The budget transfer idea is part of Newsom's strategy to address a projected $22.5 billion deficit this year, a deficit that the nonpartisan Legislative Analyst's Office predicts may be even worse come May when the budget will be revised based on actual state revenue.
Newsom's spokespeople did not respond to multiple requests for comment.
Stories like Iv's are common, said Jaquelinne Molina, a caseworker at The Cambodian Family, a social services center where Iv receives case management for health care and financial aid issues.
“It's three years after COVID, but people are still behind on their light bills, their water bills from 2020 because they weren't able to work due to COVID,” Molina said.
Health care advocates say Newsom's latest budget proposal follows a pattern of missed opportunities to make insurance more affordable under Covered California.
In 2020, the Legislature voted to reinstate a tax penalty on residents without health insurance in an effort to bring costs down. The economic theory goes: The penalty gives people an incentive to buy health insurance, and the more people who participate in the health care marketplace, the lower the costs.
That measure passed despite concern from advocates and legislators about forcing people who can't afford insurance to purchase it. Most people who forgo insurance cite high cost as the primary barrier.
On his first day in office, Newsom proposed using the money to bring down prices for people with Covered California.
Advocacy groups supported reinstating the health insurance penalty, and the 2019-20 budget included more than $1.4 billion over three years to bring down out-of-pocket costs for Covered California enrollees.
So far, the state has only kept that promise once, spending approximately $355 million in 2020 to enhance Covered California subsidies for middleincome residents. When the federal government increased health care subsidies in 2021 as part of its COVID-19 pandemic relief package, the state stopped funneling penalty money toward cost reduction.
Kaiser Health News reported in November that the state has generated roughly $1.3 billion in penalty money from uninsured state residents.
“There's an argument to be made that those fines really should be plowed back into the system, especially for people who are low-income,” said former state Sen. Richard Pan, a doctor who chaired the health committee at the time the penalty was reinstated.
Most people who purchase insurance through Covered California are low- to middle-income Californians, meaning individuals who earn roughly between $21,000 and $87,000 a year or families of four earning $45,000 to $180,000 per year.
At that income level, enrollees make too much money to qualify for MediCal, the state's public insurance for very low-income residents, but don't have employer-based health insurance. They may be self-employed, a gig or part-time worker, or work for a small business. They may even opt to purchase insurance independently because it's cheaper than what their employer offers.

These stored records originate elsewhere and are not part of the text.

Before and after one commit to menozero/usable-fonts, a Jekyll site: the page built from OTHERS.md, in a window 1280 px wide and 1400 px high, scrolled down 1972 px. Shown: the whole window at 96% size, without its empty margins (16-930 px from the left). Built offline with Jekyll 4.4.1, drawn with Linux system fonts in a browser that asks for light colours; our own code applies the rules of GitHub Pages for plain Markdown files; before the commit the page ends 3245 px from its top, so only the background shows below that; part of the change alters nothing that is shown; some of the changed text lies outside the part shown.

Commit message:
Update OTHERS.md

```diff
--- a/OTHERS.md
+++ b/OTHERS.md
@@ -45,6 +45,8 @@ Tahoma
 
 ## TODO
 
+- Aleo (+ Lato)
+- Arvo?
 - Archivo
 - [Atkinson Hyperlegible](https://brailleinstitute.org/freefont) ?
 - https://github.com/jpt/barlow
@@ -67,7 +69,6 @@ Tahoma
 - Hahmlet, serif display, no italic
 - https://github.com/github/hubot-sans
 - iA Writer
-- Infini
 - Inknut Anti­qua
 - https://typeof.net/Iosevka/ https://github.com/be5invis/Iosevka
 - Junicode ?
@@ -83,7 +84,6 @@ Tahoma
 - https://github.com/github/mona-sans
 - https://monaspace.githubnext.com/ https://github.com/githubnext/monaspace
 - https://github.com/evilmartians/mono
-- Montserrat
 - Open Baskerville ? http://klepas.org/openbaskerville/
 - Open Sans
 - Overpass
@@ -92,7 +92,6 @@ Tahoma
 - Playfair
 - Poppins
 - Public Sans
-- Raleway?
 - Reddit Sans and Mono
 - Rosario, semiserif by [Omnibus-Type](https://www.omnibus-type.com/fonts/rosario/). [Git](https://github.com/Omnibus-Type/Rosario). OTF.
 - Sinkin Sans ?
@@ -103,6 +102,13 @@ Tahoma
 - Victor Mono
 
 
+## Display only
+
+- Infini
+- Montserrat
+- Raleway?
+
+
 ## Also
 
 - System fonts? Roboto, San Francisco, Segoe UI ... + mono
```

Although more stable than the national insurance marketplace, Covered California has not been immune to the rising health care costs that plague the industry. Health insurance premiums have grown every year.
Iv and his family rent a single room in a house in Garden Grove for $900 a month. In the past year, he said, expenses have tripled with inflation, with gas alone costing around $300 per month.

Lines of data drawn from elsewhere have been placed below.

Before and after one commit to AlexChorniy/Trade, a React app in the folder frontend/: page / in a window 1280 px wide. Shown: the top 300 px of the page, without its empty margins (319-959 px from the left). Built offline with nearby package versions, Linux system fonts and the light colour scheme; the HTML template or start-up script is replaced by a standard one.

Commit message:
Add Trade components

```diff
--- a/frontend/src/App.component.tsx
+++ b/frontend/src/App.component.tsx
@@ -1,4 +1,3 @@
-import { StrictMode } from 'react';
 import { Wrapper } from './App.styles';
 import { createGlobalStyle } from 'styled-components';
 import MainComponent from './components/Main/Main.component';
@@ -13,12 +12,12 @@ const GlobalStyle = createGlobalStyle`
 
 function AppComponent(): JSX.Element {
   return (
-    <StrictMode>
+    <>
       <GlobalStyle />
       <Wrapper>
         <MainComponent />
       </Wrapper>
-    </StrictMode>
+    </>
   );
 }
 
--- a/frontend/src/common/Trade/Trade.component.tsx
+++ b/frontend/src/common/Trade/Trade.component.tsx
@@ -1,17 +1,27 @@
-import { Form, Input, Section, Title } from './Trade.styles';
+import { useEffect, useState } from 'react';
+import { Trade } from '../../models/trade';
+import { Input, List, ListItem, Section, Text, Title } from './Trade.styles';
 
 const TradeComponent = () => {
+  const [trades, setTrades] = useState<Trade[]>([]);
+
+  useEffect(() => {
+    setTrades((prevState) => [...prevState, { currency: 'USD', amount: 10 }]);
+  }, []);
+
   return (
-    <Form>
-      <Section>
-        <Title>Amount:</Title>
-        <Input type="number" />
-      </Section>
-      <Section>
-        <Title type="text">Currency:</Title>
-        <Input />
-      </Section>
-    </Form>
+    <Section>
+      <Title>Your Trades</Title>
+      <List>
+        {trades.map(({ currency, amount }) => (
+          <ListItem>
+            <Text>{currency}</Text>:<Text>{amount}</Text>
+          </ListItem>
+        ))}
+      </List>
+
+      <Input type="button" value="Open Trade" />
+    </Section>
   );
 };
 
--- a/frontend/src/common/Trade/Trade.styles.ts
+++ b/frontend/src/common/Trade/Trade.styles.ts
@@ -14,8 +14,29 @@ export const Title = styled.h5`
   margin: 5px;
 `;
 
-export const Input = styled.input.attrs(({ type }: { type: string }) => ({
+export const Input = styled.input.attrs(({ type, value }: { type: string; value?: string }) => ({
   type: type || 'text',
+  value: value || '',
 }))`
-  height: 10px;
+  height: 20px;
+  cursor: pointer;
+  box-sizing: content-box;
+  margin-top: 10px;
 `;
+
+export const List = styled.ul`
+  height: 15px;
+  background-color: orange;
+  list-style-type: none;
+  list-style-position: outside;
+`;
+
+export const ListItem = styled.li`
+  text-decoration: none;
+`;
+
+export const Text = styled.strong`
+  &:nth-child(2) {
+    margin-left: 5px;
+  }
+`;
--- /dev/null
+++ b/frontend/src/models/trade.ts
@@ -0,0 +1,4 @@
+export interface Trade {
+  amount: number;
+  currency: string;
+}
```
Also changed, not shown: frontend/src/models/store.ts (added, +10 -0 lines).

“At home, sometimes we don't know what to cook and we don't have food,” Iv said.
Molina, the case worker from The Cambodian Family, said her clients who have deductibles and copays use their insurance less than clients with Medi-Cal, who typically don't have to pay anything out-of-pocket.
“I've known families with kids who break or sprain their fingers and feet, and they don't know for months because they can't go to the doctor,” Molina said.